**Your instructions**
One number is the whole answer: how many lines of the material hold "display".

* * * * * * *

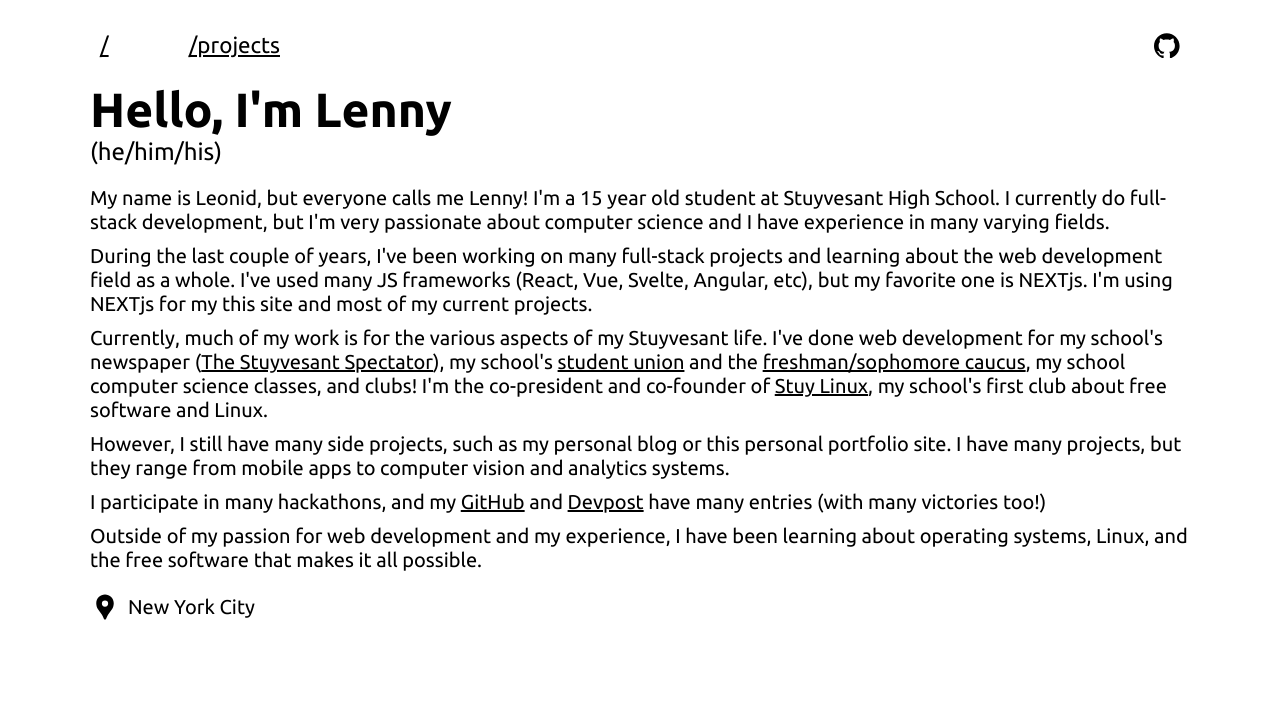
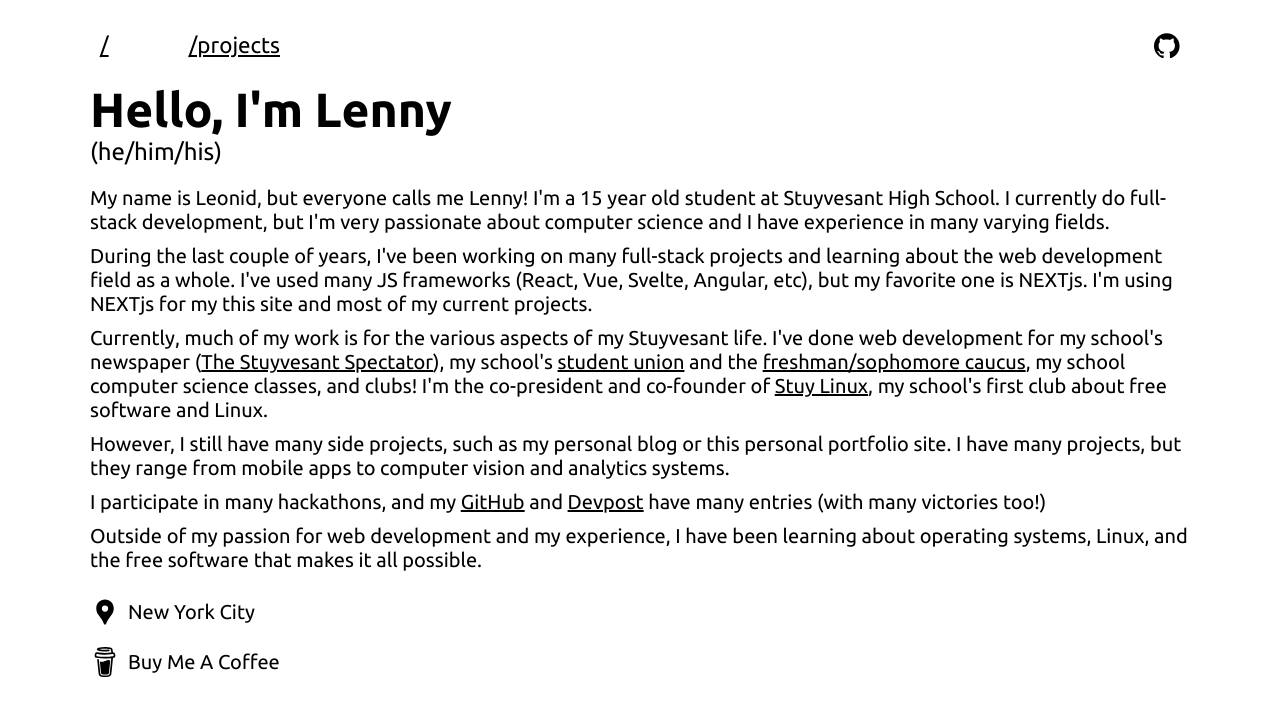
Before and after one commit to leomet07/nextportfolio, a Next.js app: page / in a window 1280 px wide. Shown: the top 716 px of the page. Built offline with nearby package versions, Linux system fonts and the light colour scheme.

Commit message:
Add buymeacoffee link

```diff
--- a/pages/index.tsx
+++ b/pages/index.tsx
@@ -1,6 +1,7 @@
 import Head from "next/head";
 import styles from "../styles/Home.module.css";
 import { MdLocationPin } from "react-icons/md";
+import { SiBuymeacoffee } from "react-icons/si";
 
 const Home = () => {
 	return (
@@ -11,62 +12,75 @@ const Home = () => {
 			</Head>
 
 			<main className={styles.main}>
-				<div id={styles.titles_container}>
+				<section id={styles.titles_container}>
 					<h1 className={styles.title}>Hello, I&apos;m Lenny</h1>
 					<p id={styles.pronouns}>(he/him/his)</p>
-				</div>
+				</section>
+				<section>
 					<p>
-					My name is Leonid, but everyone calls me Lenny! I&apos;m a
-					15 year old student at Stuyvesant High School. I currently
-					do full-stack development, but I&apos;m very passionate
-					about computer science and I have experience in many varying
-					fields.
+						My name is Leonid, but everyone calls me Lenny! I&apos;m
+						a 15 year old student at Stuyvesant High School. I
+						currently do full-stack development, but I&apos;m very
+						passionate about computer science and I have experience
+						in many varying fields.
 					</p>
 					<p>
-					During the last couple of years, I&apos;ve been working on
-					many full-stack projects and learning about the web
+						During the last couple of years, I&apos;ve been working
+						on many full-stack projects and learning about the web
 						development field as a whole. I&apos;ve used many JS
 						frameworks (React, Vue, Svelte, Angular, etc), but my
-					favorite one is NEXTjs. I&apos;m using NEXTjs for my this
-					site and most of my current projects.
+						favorite one is NEXTjs. I&apos;m using NEXTjs for my
+						this site and most of my current projects.
 					</p>
 					<p>
-					Currently, much of my work is for the various aspects of my
-					Stuyvesant life. I&apos;ve done web development for my
-					school&apos;s newspaper (
-					<a href="https://stuyspec.com">The Stuyvesant Spectator</a>
+						Currently, much of my work is for the various aspects of
+						my Stuyvesant life. I&apos;ve done web development for
+						my school&apos;s newspaper (
+						<a href="https://stuyspec.com">
+							The Stuyvesant Spectator
+						</a>
 						), my school&apos;s{" "}
 						<a href="https://stuysu.org">student union</a> and the{" "}
 						<a href="https://sophomore.stuysu.org">
 							freshman/sophomore caucus
 						</a>
-					, my school computer science classes, and clubs! I&apos;m
-					the co-president and co-founder of{" "}
+						, my school computer science classes, and clubs!
+						I&apos;m the co-president and co-founder of{" "}
 						<a href="https://stuylinux.org">Stuy Linux</a>, my
 						school&apos;s first club about free software and Linux.
 					</p>
 					<p>
 						However, I still have many side projects, such as my
-					personal blog or this personal portfolio site. I have many
-					projects, but they range from mobile apps to computer vision
-					and analytics systems.
+						personal blog or this personal portfolio site. I have
+						many projects, but they range from mobile apps to
+						computer vision and analytics systems.
 					</p>
 					<p>
 						I participate in many hackathons, and my{" "}
 						<a href="https://github.com/leomet07">GitHub</a> and{" "}
-					<a href="https://devpost.com/leomet07">Devpost</a> have many
-					entries (with many victories too!)
+						<a href="https://devpost.com/leomet07">Devpost</a> have
+						many entries (with many victories too!)
 					</p>
 					<p>
-					Outside of my passion for web development and my experience,
-					I have been learning about operating systems, Linux, and the
-					free software that makes it all possible.
+						Outside of my passion for web development and my
+						experience, I have been learning about operating
+						systems, Linux, and the free software that makes it all
+						possible.
 					</p>
-				<div id={styles.other_info_container}>
-					<div id={styles.location_container}>
-						<MdLocationPin id={styles.location_pin} /> New York City
+				</section>
+				<section id={styles.other_info_container}>
+					<div className={styles.line_container}>
+						<MdLocationPin className={styles.line_icon} /> New York
+						City
 					</div>
-				</div>
+					<a
+						href="https://www.buymeacoffee.com/leomet07"
+						className={styles.line_container}
+					>
+						<SiBuymeacoffee className={styles.line_icon} />
+						Buy Me A Coffee
+					</a>
+				</section>
 			</main>
 		</div>
 	);
--- a/styles/Home.module.css
+++ b/styles/Home.module.css
@@ -25,7 +25,7 @@
 	margin-bottom: 10px;
 }
 
-.main a {
+.main p a {
 	text-decoration: underline;
 }
 @media (max-width: 440px) {
@@ -51,12 +51,13 @@
 	font-size: 1.25rem;
 }
 
-#location_container {
-	height: 40px;
+.line_container {
+	height: 50px;
 	display: flex;
 	align-items: center;
 }
-#location_pin {
+
+.line_icon {
 	height: 30px;
 	width: auto;
 	margin-right: 8px;
```
Lines whose indentation alone changed are shown as unchanged.
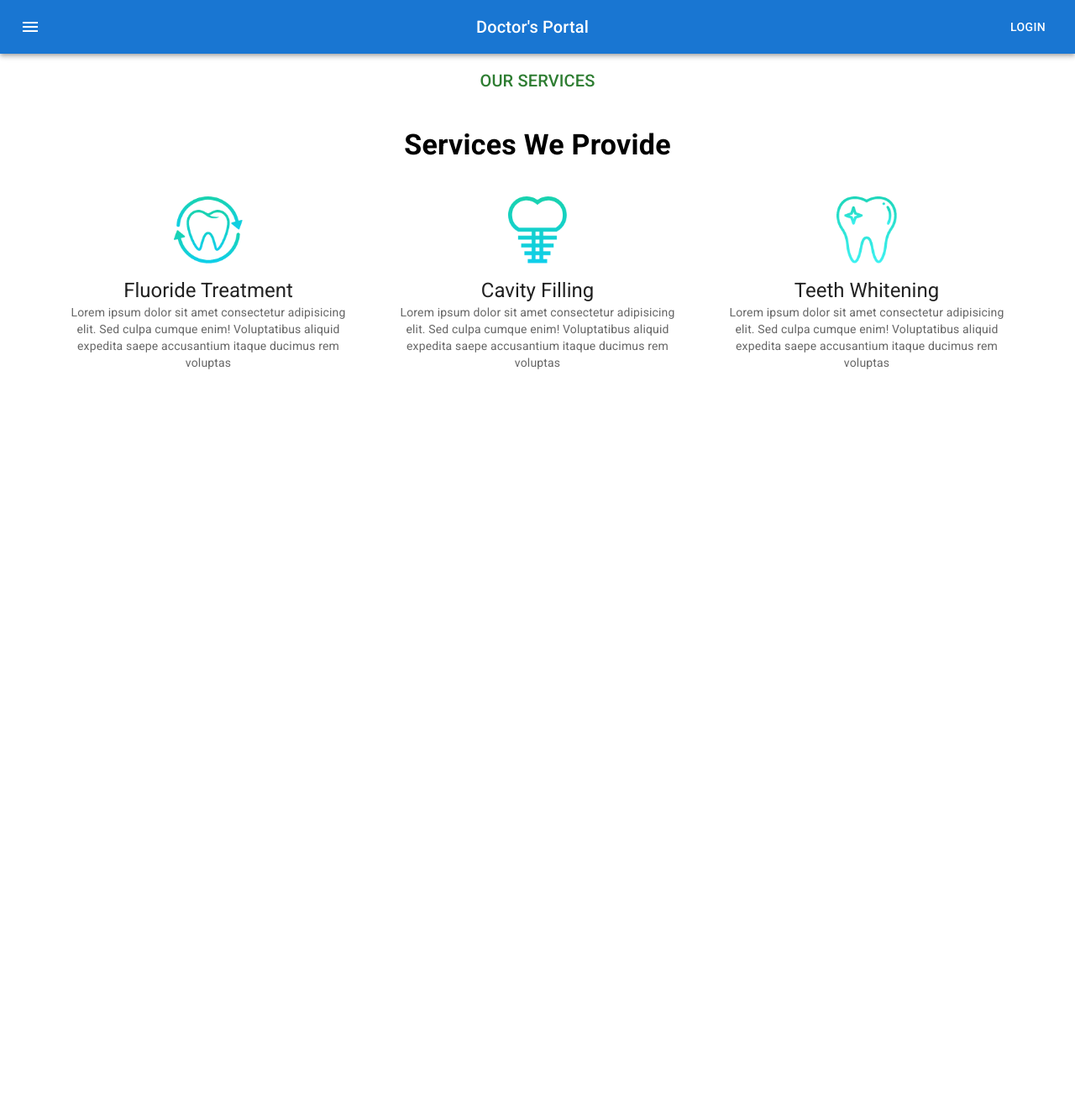
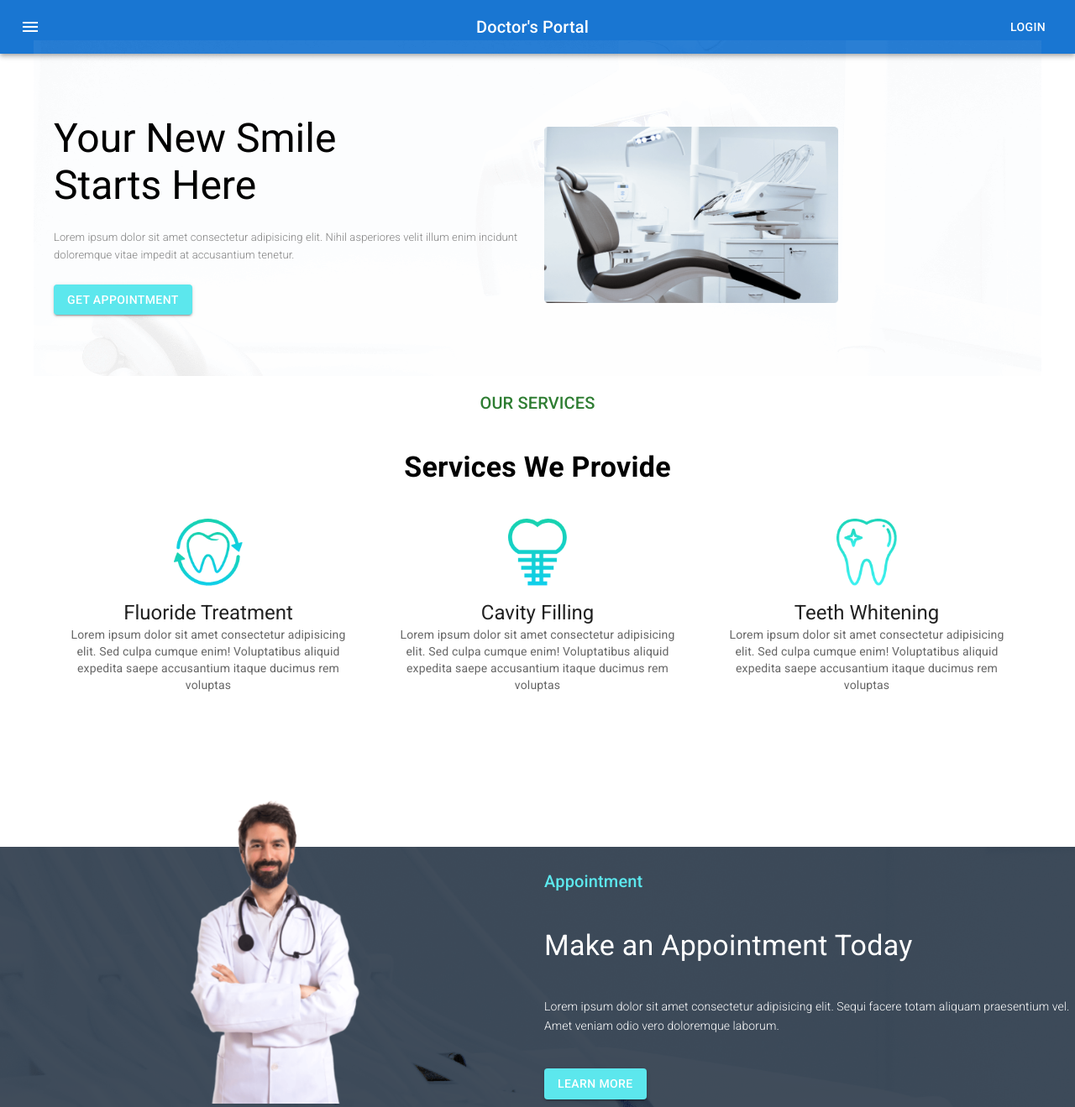
Before and after one commit to olinemoz/dental-clinic, a React (Create React App) app in the folder client/: page / in a window 1280 px wide. Shown: the whole page at 84% size. Before the commit the page ends 800 px from the top, so only its background shows below. Built offline with nearby package versions, Linux system fonts and the light colour scheme.

Commit message:
Added Home Page Section

```diff
--- /dev/null
+++ b/client/src/Pages/Home/AppointmentBanner/AppointmentBanner.js
@@ -0,0 +1,49 @@
+import React from 'react';
+import Box from '@mui/material/Box';
+import Grid from '@mui/material/Grid';
+import doctor from '../../../images/doctor.png'
+import bg from '../../../images/appointment-bg.png'
+import {Button, Typography} from '@mui/material';
+
+const appointmentBanner = {
+    background: `url(${bg})`,
+    backgroundColor: 'rgba(45, 58, 74, 0.9)',
+    backgroundBlendMode: 'darken, luminosity',
+    marginTop: 175
+}
+
+const AppointmentBanner = () => {
+    return (
+        <Box style={appointmentBanner} sx={{flexGrow: 1}}>
+            <Grid container spacing={2}>
+                <Grid item xs={12} md={6}>
+                    <img
+                        style={{width: 400, marginTop: '-110px'}}
+                        src={doctor} alt=""/>
+                </Grid>
+                <Grid item xs={12} md={6} sx={{
+                    display: 'flex',
+                    justifyContent: 'flex-start',
+                    alignItems: 'center',
+                    textAlign: 'left'
+                }}>
+                    <Box>
+                        <Typography variant="h6" sx={{mb: 5}} style={{color: '#5CE7ED'}}>
+                            Appointment
+                        </Typography>
+                        <Typography variant="h4" style={{color: 'white'}}>
+                            Make an Appointment Today
+                        </Typography>
+                        <Typography variant="h6" sx={{my: 5}} style={{color: 'white', fontSize: 14, fontWeight: 300}}>
+                            Lorem ipsum dolor sit amet consectetur adipisicing elit. Sequi facere totam aliquam
+                            praesentium vel. Amet veniam odio vero doloremque laborum.
+                        </Typography>
+                        <Button variant="contained" style={{backgroundColor: '#5CE7ED'}}>Learn More</Button>
+                    </Box>
+                </Grid>
+            </Grid>
+        </Box>
+    );
+};
+
+export default AppointmentBanner;
--- /dev/null
+++ b/client/src/Pages/Home/Banner/Banner.js
@@ -0,0 +1,44 @@
+import React from 'react';
+import Grid from '@mui/material/Grid';
+import chair from '../../../images/chair.png';
+import bg from '../../../images/bg.png';
+import { Typography, Button, Container } from '@mui/material';
+import Box from '@mui/material/Box';
+
+
+const bannerBg = {
+    background: `url(${bg})`,
+}
+
+const verticalCenter = {
+    display: 'flex',
+    alignItems: 'center',
+    height: 400
+}
+
+const Banner = () => {
+    return (
+        <Container style={bannerBg} sx={{ flexGrow: 1 }}>
+            <Grid container spacing={2}>
+                <Grid item style={{ ...verticalCenter, textAlign: 'left' }} xs={12} md={6}>
+                    <Box>
+                        <Typography variant="h3">
+                            Your New Smile <br />
+                            Starts Here
+                        </Typography>
+                        <Typography variant="h6" sx={{ my: 3, fontSize: 13, fontWeight: 300, color: 'gray' }}>
+                            Lorem ipsum dolor sit amet consectetur adipisicing elit. Nihil asperiores velit illum enim incidunt doloremque vitae impedit at accusantium tenetur.
+                        </Typography>
+                        <Button variant="contained" style={{ backgroundColor: '#5CE7ED' }}>Get Appointment</Button>
+                    </Box>
+                </Grid>
+                <Grid item xs={12} md={6} style={verticalCenter} >
+                    <img style={{ width: '350px' }} src={chair} alt="" />
+                </Grid>
+
+            </Grid>
+        </Container>
+    );
+};
+
+export default Banner;
--- a/client/src/Pages/Home/Home/Home.js
+++ b/client/src/Pages/Home/Home/Home.js
@@ -1,12 +1,16 @@
 import React from 'react';
 import Navigation from "../../Shared/Navigation/Navigation";
 import Services from "../Services/Services";
+import AppointmentBanner from "../AppointmentBanner/AppointmentBanner";
+import Banner from "../Banner/Banner";
 
 const Home = () => {
     return (
         <div>
             <Navigation/>
+            <Banner/>
             <Services/>
+            <AppointmentBanner/>
         </div>
     );
 };
```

* * * * * * *

**Response box**
3